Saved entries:
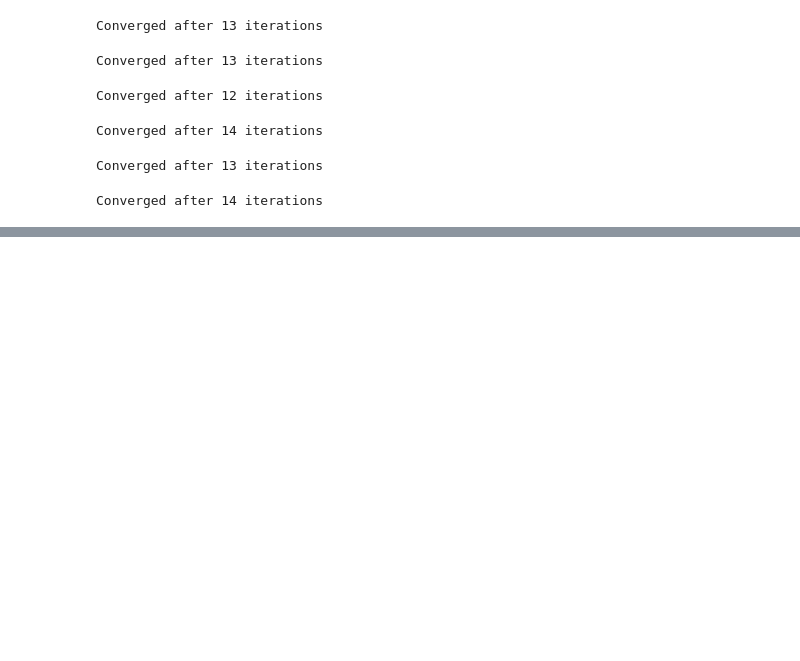
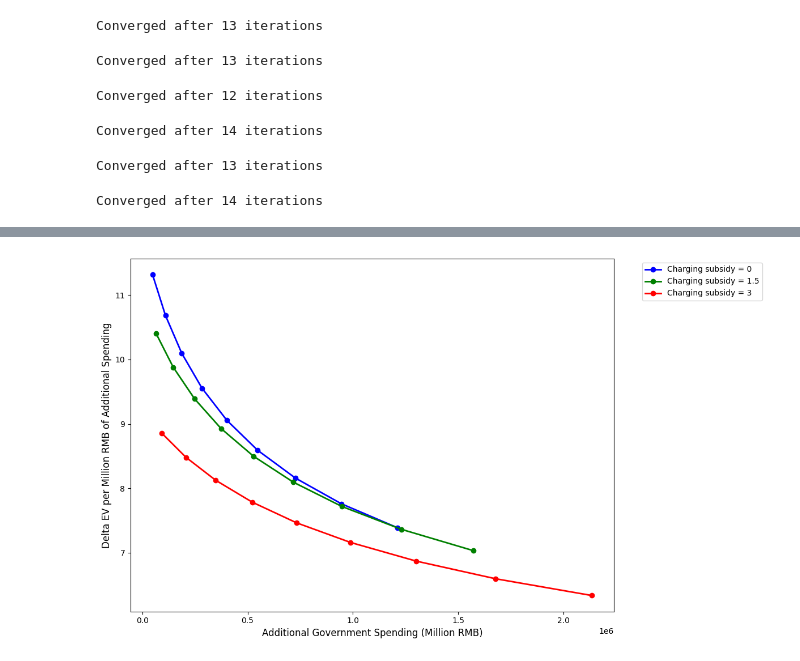
Before and after one commit to RBW021121/MSc-Dissertation, a Jupyter notebook: 7. Counterfactual.ipynb, the cells around one changed output, grey strips where cells are left out. Saved outputs shown, nothing was run; the diff lists cells and outputs as text; code cells hidden in the pictures; blank space fills up the shorter version.

```diff
--- a/7. Counterfactual.ipynb
+++ b/7. Counterfactual.ipynb
@@ -1055,0 +1077,36 @@ plt.show()
+# %%
+# Plot cost-effectiveness against additional spending
+results_df = results_df.sort_values(['charging_subsidy', 'delta_spending_millions'])
+
+# Select specific charging subsidy levels to show
+selected_charging_levels = [0, 1.5, 3]
+colors = ['blue', 'green', 'red']
+labels = ['No charging subsidy', 'Medium charging subsidy', 'High charging subsidy']
+
+# Create the plot
+plt.figure(figsize=(12, 7))
+
+for charging_level, color, label in zip(selected_charging_levels, colors, labels):
+    # Get data for this charging subsidy level and exclude zero spending
+    subset = results_df[
+        (results_df['charging_subsidy'] == charging_level) &
+        (results_df['delta_spending_millions'] > 0)
+    ].copy()
+    subset = subset.sort_values('delta_spending_millions')
+
+    # Plot delta_ev per million spent against delta_spending
+    plt.plot(subset['delta_spending_millions'],
+             subset['ev_per_million'],
+             color=color,
+             label=f'Charging subsidy = {charging_level}',
+             marker='o',
+             linewidth=2,
+             markersize=6)
+
+plt.xlabel('Additional Government Spending (Million RMB)', fontsize=12)
+plt.ylabel('Delta EV per Million RMB of Additional Spending', fontsize=12)
+plt.legend(bbox_to_anchor=(1.05, 1), loc='upper left')
+plt.tight_layout()
+plt.show()
+# %% [output]
+[figure, added]
```
Also changed, not shown: parts of 4 cells of this notebook, 15 other files.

■ Task ■
Your reply should hold every line from the data that contains "labels", copied in full.

■ Your response ■
+labels = ['No charging subsidy', 'Medium charging subsidy', 'High charging subsidy']
+for charging_level, color, label in zip(selected_charging_levels, colors, labels):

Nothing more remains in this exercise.